**DESCRIPTION OF THE TASK**
Give the records again exactly. Pictures do not belong in the copy.

**EXTRACTED MATERIAL**

▼▼▼

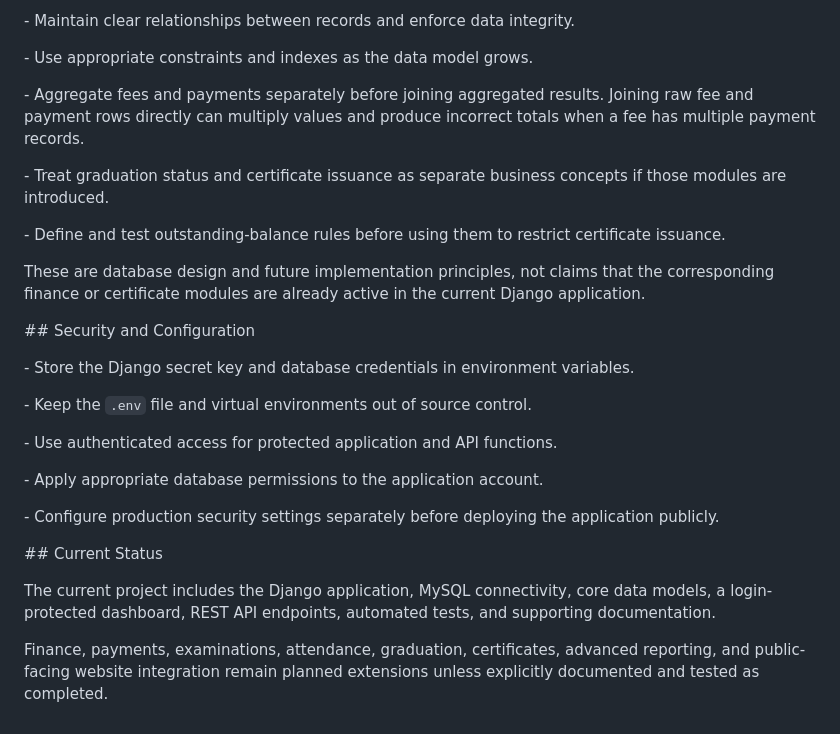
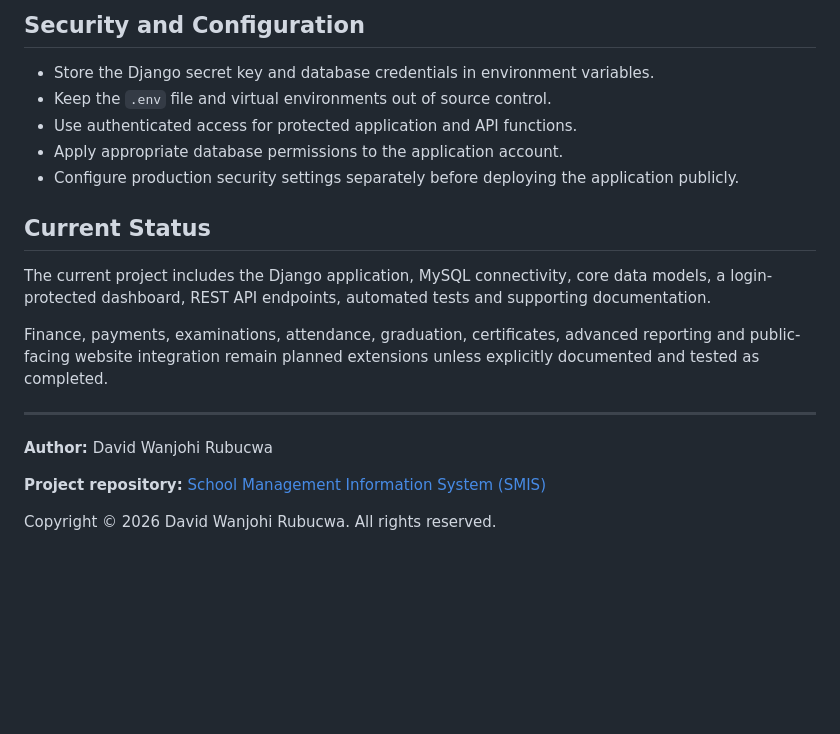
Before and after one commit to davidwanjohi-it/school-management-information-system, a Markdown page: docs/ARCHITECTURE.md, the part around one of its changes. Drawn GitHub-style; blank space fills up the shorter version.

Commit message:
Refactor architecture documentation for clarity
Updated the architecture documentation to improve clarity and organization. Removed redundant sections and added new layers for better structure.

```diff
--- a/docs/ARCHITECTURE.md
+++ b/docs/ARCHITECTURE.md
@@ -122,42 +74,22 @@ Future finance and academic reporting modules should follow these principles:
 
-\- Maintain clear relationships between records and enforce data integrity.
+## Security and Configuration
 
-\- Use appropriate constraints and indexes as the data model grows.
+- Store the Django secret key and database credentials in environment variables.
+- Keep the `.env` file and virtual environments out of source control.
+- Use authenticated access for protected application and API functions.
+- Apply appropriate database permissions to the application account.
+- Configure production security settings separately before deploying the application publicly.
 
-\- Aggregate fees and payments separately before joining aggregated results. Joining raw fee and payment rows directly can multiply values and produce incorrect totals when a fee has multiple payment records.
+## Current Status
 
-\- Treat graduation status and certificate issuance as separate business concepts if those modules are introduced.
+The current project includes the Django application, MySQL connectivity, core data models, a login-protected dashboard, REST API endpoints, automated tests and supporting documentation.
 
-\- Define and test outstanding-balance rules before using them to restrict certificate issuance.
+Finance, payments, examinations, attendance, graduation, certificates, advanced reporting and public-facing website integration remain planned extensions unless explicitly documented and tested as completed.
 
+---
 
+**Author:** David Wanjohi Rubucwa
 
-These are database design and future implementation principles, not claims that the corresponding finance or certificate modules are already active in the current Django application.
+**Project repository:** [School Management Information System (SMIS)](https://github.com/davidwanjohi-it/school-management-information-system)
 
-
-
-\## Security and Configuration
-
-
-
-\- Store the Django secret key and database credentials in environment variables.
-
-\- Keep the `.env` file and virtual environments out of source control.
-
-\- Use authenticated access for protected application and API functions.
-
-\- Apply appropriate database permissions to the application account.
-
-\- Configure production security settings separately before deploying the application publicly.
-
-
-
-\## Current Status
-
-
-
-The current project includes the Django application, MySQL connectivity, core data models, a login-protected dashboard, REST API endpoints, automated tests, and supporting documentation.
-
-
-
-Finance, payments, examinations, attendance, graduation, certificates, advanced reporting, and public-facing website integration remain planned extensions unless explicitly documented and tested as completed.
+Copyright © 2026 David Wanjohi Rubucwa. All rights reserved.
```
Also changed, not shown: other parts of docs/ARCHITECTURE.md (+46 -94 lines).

▲▲▲

**WRITTEN RESPONSE**
Before and after one commit to davidwanjohi-it/school-management-information-system, a Markdown page: docs/ARCHITECTURE.md, the part around one of its changes. Drawn GitHub-style; blank space fills up the shorter version.

Commit message:
Refactor architecture documentation for clarity
Updated the architecture documentation to improve clarity and organization. Removed redundant sections and added new layers for better structure.

```diff
--- a/docs/ARCHITECTURE.md
+++ b/docs/ARCHITECTURE.md
@@ -122,42 +74,22 @@ Future finance and academic reporting modules should follow these principles:
 
-\- Maintain clear relationships between records and enforce data integrity.
+## Security and Configuration
 
-\- Use appropriate constraints and indexes as the data model grows.
+- Store the Django secret key and database credentials in environment variables.
+- Keep the `.env` file and virtual environments out of source control.
+- Use authenticated access for protected application and API functions.
+- Apply appropriate database permissions to the application account.
+- Configure production security settings separately before deploying the application publicly.
 
-\- Aggregate fees and payments separately before joining aggregated results. Joining raw fee and payment rows directly can multiply values and produce incorrect totals when a fee has multiple payment records.
+## Current Status
 
-\- Treat graduation status and certificate issuance as separate business concepts if those modules are introduced.
+The current project includes the Django application, MySQL connectivity, core data models, a login-protected dashboard, REST API endpoints, automated tests and supporting documentation.
 
-\- Define and test outstanding-balance rules before using them to restrict certificate issuance.
+Finance, payments, examinations, attendance, graduation, certificates, advanced reporting and public-facing website integration remain planned extensions unless explicitly documented and tested as completed.
 
+---
 
+**Author:** David Wanjohi Rubucwa
 
-These are database design and future implementation principles, not claims that the corresponding finance or certificate modules are already active in the current Django application.
+**Project repository:** [School Management Information System (SMIS)](https://github.com/davidwanjohi-it/school-management-information-system)
 
-
-
-\## Security and Configuration
-
-
-
-\- Store the Django secret key and database credentials in environment variables.
-
-\- Keep the `.env` file and virtual environments out of source control.
-
-\- Use authenticated access for protected application and API functions.
-
-\- Apply appropriate database permissions to the application account.
-
-\- Configure production security settings separately before deploying the application publicly.
-
-
-
-\## Current Status
-
-
-
-The current project includes the Django application, MySQL connectivity, core data models, a login-protected dashboard, REST API endpoints, automated tests, and supporting documentation.
-
-
-
-Finance, payments, examinations, attendance, graduation, certificates, advanced reporting, and public-facing website integration remain planned extensions unless explicitly documented and tested as completed.
+Copyright © 2026 David Wanjohi Rubucwa. All rights reserved.
```
Also changed, not shown: other parts of docs/ARCHITECTURE.md (+46 -94 lines).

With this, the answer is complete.